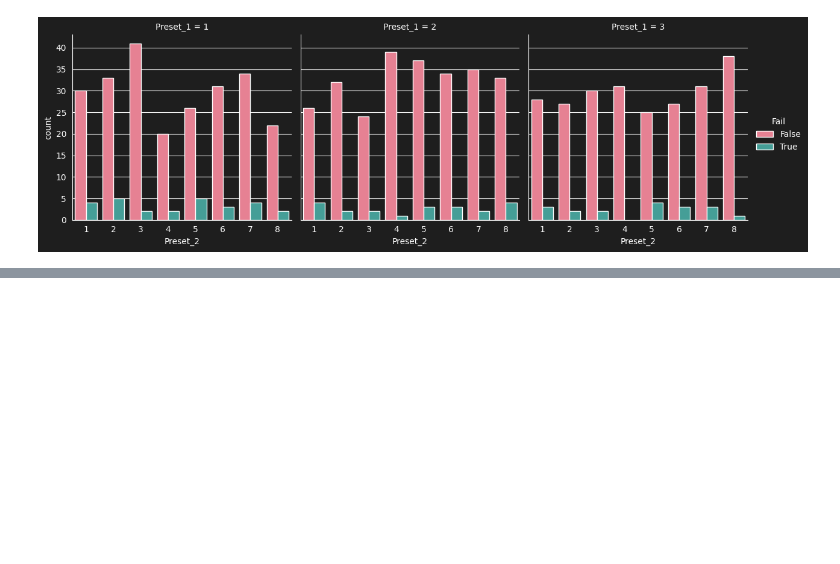
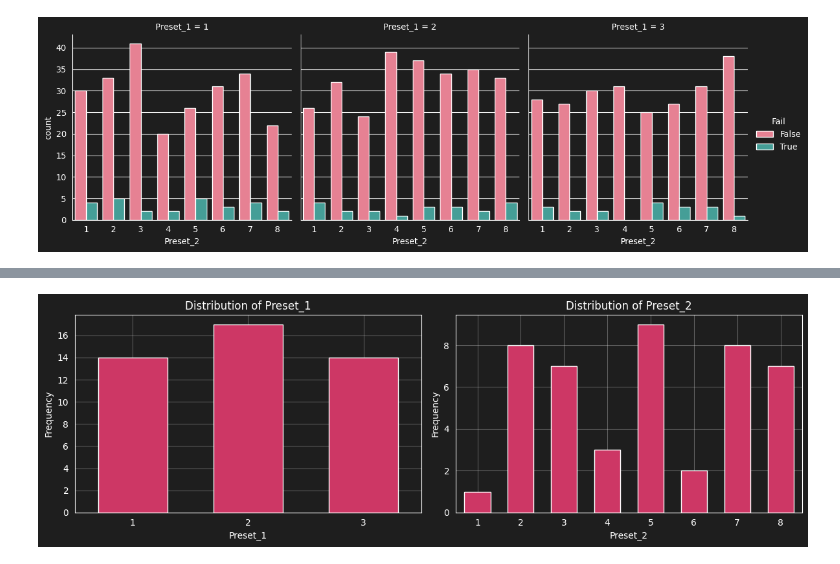
Before and after one commit to jackson-simionato/fpso-equipment-monitoring, a Jupyter notebook: notebooks/01_eda_exploration.ipynb, the cells around one changed output, grey strips where cells are left out. Cells and saved outputs as stored; diff of their text form; code cells hidden in the pictures; blank space fills up the shorter version.

```diff
--- a/notebooks/01_eda_exploration.ipynb
+++ b/notebooks/01_eda_exploration.ipynb
@@ -312,7 +370,7 @@ Another important aspect of this study is identifying distinct failure events an
 
 The first step is to find these events and categorize them on the dataset.
 # %%
-def find_failure_starts(fail_series: pd.Series) -> list:
+def find_failure_starts(fail_series: pd.Series) -> List[int]:
     """
     Counts the number of times a failure starts (i.e., transitions from False to True) in a boolean Series.
 
@@ -337,7 +395,7 @@ def find_failure_starts(fail_series: pd.Series) -> list:
 
     return list(transition_starts[transition_starts == True].index)
 
-def find_failure_stops(fail_series: pd.Series) -> list:
+def find_failure_stops(fail_series: pd.Series) -> List[int]:
     """
     Counts the number of times a failure stops (i.e., transitions from True to False) in a boolean Series.
 
@@ -345,7 +403,7 @@ def find_failure_stops(fail_series: pd.Series) -> list:
         fail_series (pd.Series): A pandas Series of boolean values indicating failure state over time.
 
     Returns:
-        list: List of cycles where transitions from True to False occured.
+        List[int]: List of cycles ids where transitions from True to False occured.
     """
     # Check if the input series is of boolean dtype
     if fail_series.dtype != bool:
@@ -598,12 +660,16 @@ def get_pre_failure_buffer(df: pd.DataFrame,
         # Garante que não vai além do início do dataset
         start_buffer = max(start_buffer, df.index.min())
 
+        failure_event = failure_indices.index(failure_idx)
+
+        buffer_df.loc[start_buffer:end_buffer, 'Fail_index'] = failure_event + 1
+
         # Adiciona os índices do buffer se eles existem no dataset
         for idx in range(start_buffer, end_buffer + 1):
-            if idx in df.index:
+            if idx in buffer_df.index:
                 # Se exclude_failure_cycles=True, só adiciona se não estiver em falha
                 if exclude_failure_cycles:
-                    if not df.loc[idx, 'Fail']:
+                    if not buffer_df.loc[idx, 'Fail']:
                         buffer_indices.append(idx)
                 else:
                     buffer_indices.append(idx)
@@ -612,7 +678,7 @@ def get_pre_failure_buffer(df: pd.DataFrame,
     buffer_indices = sorted(list(set(buffer_indices)))
 
     # Retorna o subset do DataFrame
-    return df.loc[buffer_indices].copy()
+    return buffer_df.loc[buffer_indices].copy()
 # %%
 buffer = get_pre_failure_buffer(df, failures_starts, buffer_size=5, exclude_failure_cycles=True)
 # %%
@@ -638,0 +719,4 @@ buffer
+# %%
+fig = DataPlotter().plot_multiple_histograms(buffer, ['Preset_1','Preset_2'])
+# %% [output]
+[figure, added]
```
Also changed, not shown: parts of 11 cells of this notebook.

****************

TASK BRIEF → Go through the data line by line and work out how many lines contain "True". Give only that number.

OUTPUT OF THE EXERCISE → 7